| Try it |
Please copy each line of the records below that holds the word "ipynb".

◇ ◇ ◇ ◇ ◇

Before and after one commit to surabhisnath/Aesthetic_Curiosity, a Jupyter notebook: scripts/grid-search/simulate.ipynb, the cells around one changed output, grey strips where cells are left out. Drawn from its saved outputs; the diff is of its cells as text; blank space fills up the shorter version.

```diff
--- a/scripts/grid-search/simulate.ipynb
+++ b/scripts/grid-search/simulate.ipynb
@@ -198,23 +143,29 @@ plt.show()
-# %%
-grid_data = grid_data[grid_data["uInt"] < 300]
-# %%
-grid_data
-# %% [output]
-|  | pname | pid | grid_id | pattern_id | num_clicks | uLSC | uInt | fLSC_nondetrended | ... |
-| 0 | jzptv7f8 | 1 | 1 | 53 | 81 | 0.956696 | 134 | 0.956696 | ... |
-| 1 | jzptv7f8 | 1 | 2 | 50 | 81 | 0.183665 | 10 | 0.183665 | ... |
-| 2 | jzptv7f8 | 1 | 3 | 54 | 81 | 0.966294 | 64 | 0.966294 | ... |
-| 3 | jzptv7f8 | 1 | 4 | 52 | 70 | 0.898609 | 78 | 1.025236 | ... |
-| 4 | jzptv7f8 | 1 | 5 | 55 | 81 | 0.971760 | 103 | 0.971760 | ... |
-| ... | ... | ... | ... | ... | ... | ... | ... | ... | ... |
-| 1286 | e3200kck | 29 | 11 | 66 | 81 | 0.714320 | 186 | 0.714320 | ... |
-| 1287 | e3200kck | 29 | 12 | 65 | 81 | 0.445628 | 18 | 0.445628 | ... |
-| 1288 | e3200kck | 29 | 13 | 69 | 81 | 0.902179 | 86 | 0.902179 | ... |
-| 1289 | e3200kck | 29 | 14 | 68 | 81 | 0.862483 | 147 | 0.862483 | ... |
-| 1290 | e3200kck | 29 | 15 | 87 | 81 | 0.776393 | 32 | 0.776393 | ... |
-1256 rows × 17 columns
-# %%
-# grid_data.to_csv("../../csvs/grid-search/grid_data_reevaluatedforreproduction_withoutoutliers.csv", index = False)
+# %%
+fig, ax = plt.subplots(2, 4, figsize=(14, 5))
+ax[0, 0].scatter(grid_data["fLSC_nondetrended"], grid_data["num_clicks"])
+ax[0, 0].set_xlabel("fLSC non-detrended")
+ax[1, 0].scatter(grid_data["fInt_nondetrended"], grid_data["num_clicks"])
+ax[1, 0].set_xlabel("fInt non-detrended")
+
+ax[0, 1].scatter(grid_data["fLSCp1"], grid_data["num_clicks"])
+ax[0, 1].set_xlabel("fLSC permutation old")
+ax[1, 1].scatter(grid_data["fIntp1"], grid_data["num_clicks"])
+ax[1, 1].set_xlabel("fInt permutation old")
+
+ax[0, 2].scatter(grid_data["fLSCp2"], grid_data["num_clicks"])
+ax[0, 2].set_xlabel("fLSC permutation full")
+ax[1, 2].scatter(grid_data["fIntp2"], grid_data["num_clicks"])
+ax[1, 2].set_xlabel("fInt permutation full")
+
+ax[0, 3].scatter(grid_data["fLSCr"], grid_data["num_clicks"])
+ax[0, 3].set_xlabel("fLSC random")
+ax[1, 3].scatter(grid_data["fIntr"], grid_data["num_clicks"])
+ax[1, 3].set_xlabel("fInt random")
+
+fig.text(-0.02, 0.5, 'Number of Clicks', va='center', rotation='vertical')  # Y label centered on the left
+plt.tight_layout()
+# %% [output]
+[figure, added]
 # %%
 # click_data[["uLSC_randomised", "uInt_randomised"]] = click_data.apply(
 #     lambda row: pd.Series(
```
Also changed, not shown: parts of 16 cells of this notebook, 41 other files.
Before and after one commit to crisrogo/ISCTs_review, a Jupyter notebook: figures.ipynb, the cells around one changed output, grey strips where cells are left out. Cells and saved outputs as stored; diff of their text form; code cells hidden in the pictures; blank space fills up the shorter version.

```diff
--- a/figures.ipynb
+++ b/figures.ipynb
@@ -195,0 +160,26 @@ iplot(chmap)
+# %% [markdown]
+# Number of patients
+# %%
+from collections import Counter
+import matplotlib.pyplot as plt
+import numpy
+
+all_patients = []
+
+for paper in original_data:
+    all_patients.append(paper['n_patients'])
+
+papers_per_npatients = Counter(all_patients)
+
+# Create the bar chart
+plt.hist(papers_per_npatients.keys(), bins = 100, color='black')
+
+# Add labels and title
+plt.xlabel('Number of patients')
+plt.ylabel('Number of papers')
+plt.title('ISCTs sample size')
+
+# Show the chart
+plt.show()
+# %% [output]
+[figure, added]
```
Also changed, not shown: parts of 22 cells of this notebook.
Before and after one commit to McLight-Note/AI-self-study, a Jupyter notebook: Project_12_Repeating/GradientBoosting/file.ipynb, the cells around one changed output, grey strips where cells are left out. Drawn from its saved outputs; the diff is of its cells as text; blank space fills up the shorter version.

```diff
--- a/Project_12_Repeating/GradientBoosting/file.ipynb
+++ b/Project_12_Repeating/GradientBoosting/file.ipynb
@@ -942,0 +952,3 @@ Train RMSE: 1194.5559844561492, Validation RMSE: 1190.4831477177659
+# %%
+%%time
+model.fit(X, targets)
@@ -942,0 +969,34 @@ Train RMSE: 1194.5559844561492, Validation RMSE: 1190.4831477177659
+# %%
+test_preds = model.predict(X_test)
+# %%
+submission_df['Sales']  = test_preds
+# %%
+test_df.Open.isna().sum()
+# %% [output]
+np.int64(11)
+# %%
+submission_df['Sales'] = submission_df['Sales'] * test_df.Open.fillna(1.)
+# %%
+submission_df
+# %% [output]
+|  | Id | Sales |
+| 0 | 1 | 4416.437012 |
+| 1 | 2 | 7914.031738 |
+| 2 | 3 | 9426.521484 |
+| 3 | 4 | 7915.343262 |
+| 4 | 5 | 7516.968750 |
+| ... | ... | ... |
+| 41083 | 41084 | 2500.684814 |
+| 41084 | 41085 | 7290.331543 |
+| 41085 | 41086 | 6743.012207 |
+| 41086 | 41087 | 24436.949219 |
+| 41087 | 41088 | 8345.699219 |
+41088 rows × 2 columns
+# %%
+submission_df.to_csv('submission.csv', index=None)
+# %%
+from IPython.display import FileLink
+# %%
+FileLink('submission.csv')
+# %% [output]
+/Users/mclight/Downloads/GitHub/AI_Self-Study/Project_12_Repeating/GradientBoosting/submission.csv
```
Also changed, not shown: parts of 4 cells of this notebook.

◇ ◇ ◇ ◇ ◇

| Output |
Before and after one commit to surabhisnath/Aesthetic_Curiosity, a Jupyter notebook: scripts/grid-search/simulate.ipynb, the cells around one changed output, grey strips where cells are left out. Drawn from its saved outputs; the diff is of its cells as text; blank space fills up the shorter version.
--- a/scripts/grid-search/simulate.ipynb
+++ b/scripts/grid-search/simulate.ipynb
Before and after one commit to crisrogo/ISCTs_review, a Jupyter notebook: figures.ipynb, the cells around one changed output, grey strips where cells are left out. Cells and saved outputs as stored; diff of their text form; code cells hidden in the pictures; blank space fills up the shorter version.
--- a/figures.ipynb
+++ b/figures.ipynb
Before and after one commit to McLight-Note/AI-self-study, a Jupyter notebook: Project_12_Repeating/GradientBoosting/file.ipynb, the cells around one changed output, grey strips where cells are left out. Drawn from its saved outputs; the diff is of its cells as text; blank space fills up the shorter version.
--- a/Project_12_Repeating/GradientBoosting/file.ipynb
+++ b/Project_12_Repeating/GradientBoosting/file.ipynb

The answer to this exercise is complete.